▶ TASK DETAILS:
Find every line containing the word "FormLabel" in the records below; report only how many there are.

(Records from a dataset)

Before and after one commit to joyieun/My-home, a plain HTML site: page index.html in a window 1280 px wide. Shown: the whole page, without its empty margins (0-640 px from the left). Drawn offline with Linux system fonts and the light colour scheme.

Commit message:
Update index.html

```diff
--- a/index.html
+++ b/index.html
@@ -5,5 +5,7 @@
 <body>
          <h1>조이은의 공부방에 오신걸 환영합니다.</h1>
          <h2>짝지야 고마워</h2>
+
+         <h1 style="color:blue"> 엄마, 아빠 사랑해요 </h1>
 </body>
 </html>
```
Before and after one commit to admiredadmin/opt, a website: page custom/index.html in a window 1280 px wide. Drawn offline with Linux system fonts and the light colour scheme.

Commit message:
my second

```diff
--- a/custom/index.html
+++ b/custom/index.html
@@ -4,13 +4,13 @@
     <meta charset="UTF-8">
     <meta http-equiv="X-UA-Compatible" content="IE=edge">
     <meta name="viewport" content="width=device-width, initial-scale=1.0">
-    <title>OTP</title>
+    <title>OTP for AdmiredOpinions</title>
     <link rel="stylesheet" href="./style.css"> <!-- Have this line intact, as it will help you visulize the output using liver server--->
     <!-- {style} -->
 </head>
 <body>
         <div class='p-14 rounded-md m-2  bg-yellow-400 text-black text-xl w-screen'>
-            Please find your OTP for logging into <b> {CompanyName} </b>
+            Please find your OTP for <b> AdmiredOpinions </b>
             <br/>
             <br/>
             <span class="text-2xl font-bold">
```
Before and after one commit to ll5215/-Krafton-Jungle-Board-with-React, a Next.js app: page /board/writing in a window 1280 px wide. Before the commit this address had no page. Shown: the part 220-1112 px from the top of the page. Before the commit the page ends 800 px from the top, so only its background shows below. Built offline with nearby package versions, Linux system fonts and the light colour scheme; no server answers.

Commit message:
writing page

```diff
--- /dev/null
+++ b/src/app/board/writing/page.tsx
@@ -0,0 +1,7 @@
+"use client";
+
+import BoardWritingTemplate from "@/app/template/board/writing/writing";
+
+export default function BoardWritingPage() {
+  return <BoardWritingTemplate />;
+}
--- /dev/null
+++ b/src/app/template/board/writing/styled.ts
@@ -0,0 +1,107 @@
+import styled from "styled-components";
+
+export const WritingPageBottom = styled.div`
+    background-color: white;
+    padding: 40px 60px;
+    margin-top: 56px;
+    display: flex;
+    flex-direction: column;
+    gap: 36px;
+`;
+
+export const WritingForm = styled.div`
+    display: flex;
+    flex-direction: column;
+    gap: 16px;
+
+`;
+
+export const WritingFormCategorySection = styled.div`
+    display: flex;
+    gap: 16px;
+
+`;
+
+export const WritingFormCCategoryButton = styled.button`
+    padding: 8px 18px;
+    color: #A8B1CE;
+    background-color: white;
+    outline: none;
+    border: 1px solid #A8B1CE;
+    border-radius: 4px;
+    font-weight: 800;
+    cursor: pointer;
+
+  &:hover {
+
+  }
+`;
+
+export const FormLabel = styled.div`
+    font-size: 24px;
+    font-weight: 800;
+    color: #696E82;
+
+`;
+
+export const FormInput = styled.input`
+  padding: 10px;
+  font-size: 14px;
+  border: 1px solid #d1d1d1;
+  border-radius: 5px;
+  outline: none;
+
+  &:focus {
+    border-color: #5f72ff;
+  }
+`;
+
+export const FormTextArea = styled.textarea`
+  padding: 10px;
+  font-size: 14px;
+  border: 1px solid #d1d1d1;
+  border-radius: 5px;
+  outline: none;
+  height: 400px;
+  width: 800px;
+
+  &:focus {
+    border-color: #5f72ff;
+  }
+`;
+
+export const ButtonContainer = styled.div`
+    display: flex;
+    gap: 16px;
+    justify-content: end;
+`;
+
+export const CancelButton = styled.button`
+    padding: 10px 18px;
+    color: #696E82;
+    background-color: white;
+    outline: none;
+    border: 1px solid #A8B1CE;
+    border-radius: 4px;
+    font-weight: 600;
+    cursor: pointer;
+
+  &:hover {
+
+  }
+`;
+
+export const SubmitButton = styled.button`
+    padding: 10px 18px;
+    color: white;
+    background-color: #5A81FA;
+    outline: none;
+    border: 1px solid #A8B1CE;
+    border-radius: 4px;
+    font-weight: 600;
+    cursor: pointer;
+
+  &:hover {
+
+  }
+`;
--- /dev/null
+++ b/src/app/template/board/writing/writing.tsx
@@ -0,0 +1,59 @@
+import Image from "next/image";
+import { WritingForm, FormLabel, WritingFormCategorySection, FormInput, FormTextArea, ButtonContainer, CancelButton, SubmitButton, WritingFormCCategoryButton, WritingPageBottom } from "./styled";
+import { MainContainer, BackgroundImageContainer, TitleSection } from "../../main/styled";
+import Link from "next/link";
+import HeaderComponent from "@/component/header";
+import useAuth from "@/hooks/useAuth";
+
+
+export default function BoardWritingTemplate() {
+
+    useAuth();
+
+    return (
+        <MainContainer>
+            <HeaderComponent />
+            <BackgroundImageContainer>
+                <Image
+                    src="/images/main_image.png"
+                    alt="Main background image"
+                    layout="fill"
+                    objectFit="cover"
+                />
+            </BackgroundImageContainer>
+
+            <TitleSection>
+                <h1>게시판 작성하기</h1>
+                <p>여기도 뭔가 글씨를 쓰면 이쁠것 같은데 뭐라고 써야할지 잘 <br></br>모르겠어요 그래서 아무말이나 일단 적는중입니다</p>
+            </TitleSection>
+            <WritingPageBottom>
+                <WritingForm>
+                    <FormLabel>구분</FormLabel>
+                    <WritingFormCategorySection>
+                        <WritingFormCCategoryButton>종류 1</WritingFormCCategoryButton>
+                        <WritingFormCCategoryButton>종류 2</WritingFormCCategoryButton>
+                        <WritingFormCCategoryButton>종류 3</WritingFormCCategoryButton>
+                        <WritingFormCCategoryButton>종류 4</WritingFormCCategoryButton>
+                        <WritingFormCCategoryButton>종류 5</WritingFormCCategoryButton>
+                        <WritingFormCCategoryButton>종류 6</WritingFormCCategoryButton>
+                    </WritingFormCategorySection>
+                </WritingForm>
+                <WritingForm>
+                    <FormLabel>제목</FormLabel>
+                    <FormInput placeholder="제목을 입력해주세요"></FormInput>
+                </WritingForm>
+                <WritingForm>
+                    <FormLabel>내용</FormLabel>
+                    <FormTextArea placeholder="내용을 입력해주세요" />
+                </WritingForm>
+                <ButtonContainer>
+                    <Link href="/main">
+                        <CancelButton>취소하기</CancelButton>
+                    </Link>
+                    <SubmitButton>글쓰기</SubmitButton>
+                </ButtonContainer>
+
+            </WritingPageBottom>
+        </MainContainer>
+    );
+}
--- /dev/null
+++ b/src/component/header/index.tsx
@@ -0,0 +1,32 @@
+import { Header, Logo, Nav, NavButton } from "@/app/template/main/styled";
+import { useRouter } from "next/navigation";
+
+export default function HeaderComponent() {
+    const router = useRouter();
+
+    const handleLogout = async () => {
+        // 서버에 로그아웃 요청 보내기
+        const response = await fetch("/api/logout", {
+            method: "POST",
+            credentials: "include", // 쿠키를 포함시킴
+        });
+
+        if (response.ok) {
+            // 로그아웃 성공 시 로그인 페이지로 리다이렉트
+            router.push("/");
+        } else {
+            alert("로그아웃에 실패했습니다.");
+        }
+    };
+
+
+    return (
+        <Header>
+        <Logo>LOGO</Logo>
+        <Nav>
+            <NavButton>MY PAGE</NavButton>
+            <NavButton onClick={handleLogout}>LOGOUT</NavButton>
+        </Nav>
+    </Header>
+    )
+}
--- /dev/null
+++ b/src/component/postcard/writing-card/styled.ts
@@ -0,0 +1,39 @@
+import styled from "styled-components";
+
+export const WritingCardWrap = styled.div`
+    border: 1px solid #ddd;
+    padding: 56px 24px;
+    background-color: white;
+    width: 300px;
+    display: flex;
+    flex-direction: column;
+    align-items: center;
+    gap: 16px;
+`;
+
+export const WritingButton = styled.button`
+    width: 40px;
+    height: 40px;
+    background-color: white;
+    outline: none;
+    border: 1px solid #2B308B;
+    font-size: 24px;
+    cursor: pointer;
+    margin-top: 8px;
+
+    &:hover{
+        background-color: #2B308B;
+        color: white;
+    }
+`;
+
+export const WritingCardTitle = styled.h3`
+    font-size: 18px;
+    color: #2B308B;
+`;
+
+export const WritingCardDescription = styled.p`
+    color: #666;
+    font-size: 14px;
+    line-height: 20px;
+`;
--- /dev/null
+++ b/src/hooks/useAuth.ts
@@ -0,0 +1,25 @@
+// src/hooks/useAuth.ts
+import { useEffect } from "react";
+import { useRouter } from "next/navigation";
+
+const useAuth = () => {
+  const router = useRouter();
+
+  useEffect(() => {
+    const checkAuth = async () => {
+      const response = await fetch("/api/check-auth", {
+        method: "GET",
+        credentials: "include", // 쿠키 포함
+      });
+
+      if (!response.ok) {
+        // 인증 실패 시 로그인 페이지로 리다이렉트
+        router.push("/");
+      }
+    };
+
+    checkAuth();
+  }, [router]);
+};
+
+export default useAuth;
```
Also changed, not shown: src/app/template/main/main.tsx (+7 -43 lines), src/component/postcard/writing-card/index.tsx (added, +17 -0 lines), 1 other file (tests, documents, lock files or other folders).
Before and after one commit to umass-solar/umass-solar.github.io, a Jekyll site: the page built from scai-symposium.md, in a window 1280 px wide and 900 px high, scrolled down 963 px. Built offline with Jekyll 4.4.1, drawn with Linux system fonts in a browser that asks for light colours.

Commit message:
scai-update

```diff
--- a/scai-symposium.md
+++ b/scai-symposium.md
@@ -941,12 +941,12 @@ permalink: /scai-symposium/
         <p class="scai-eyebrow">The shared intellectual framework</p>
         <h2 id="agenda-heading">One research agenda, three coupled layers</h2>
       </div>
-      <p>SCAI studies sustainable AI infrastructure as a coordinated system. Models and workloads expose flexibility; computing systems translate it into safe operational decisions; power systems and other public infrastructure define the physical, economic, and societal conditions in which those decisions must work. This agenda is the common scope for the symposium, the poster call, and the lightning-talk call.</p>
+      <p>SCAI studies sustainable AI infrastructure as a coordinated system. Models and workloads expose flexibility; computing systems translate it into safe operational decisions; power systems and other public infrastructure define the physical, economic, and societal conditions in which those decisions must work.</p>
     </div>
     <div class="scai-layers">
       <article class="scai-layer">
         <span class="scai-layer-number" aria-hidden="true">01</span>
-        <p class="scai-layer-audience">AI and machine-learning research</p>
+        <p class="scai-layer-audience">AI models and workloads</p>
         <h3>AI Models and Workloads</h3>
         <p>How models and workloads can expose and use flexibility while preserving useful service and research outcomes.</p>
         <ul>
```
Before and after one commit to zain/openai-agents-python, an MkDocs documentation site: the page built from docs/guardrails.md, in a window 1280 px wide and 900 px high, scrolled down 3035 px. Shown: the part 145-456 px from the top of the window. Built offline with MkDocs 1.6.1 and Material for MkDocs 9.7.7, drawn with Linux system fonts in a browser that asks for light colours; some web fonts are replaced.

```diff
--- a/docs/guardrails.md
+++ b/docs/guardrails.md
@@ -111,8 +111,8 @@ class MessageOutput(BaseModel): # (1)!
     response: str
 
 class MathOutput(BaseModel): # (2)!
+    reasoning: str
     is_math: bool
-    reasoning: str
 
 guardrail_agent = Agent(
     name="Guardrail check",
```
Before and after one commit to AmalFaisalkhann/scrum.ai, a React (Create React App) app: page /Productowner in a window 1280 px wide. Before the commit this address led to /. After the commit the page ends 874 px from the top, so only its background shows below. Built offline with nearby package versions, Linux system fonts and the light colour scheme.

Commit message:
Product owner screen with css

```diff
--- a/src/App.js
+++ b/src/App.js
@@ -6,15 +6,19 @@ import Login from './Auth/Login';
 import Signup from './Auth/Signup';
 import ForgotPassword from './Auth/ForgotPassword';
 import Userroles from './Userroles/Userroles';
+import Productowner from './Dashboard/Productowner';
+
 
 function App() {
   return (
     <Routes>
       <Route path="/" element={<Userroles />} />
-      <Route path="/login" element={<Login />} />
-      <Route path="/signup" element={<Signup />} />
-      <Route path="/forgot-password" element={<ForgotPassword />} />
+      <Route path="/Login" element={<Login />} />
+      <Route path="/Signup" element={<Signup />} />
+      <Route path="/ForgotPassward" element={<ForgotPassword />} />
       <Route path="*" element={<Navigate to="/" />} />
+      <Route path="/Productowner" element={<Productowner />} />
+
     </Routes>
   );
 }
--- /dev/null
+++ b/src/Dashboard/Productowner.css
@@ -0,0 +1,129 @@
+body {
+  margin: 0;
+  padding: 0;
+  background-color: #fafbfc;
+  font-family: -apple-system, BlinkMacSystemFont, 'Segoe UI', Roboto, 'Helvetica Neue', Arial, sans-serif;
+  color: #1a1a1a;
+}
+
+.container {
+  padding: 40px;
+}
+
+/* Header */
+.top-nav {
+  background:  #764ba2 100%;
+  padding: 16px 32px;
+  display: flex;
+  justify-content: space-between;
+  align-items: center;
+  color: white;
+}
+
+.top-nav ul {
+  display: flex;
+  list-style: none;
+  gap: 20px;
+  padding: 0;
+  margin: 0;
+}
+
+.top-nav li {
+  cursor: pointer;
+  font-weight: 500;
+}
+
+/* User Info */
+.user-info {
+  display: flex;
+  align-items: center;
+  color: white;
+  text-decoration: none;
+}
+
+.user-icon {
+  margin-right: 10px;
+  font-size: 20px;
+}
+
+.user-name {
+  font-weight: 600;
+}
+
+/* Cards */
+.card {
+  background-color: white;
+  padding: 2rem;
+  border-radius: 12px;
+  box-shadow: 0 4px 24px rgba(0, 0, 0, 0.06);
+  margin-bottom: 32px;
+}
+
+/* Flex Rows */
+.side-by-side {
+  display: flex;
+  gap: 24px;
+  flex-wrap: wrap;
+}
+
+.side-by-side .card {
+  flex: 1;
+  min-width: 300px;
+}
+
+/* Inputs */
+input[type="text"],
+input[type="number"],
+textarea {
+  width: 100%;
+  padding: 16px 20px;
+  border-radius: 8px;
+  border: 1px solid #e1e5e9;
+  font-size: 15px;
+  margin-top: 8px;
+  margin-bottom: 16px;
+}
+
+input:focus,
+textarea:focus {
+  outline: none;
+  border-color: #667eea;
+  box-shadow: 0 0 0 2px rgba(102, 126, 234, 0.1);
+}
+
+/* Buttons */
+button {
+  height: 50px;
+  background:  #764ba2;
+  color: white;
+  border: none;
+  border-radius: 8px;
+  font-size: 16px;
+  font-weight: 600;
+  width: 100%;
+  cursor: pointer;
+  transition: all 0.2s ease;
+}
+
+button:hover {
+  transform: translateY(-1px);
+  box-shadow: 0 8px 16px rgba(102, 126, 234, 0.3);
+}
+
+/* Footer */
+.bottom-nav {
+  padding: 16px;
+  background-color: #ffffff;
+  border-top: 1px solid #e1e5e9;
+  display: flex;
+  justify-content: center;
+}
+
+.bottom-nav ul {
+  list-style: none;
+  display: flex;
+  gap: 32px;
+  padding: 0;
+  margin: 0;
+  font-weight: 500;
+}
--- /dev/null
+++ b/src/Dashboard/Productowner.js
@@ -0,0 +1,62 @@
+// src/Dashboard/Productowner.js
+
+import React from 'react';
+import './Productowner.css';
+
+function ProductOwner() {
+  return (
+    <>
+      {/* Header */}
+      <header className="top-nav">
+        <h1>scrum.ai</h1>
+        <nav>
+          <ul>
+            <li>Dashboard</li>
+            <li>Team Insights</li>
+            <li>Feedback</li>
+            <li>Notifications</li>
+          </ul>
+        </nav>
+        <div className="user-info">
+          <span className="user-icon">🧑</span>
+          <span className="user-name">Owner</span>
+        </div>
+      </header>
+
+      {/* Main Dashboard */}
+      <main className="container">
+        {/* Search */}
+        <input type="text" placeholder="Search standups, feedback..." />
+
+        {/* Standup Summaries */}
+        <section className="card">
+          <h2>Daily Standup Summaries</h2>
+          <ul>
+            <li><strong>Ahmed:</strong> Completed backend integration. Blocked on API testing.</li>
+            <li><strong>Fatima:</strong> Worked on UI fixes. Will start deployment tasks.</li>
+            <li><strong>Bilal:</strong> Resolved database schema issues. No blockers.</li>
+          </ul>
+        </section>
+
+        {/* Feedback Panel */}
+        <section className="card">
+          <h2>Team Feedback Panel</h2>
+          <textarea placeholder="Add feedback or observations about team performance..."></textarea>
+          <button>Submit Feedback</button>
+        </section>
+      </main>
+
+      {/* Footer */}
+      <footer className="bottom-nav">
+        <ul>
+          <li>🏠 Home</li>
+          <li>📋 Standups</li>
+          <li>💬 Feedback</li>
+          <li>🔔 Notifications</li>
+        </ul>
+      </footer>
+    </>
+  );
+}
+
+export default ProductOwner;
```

▶ RESPONSE TO THE TASK:
5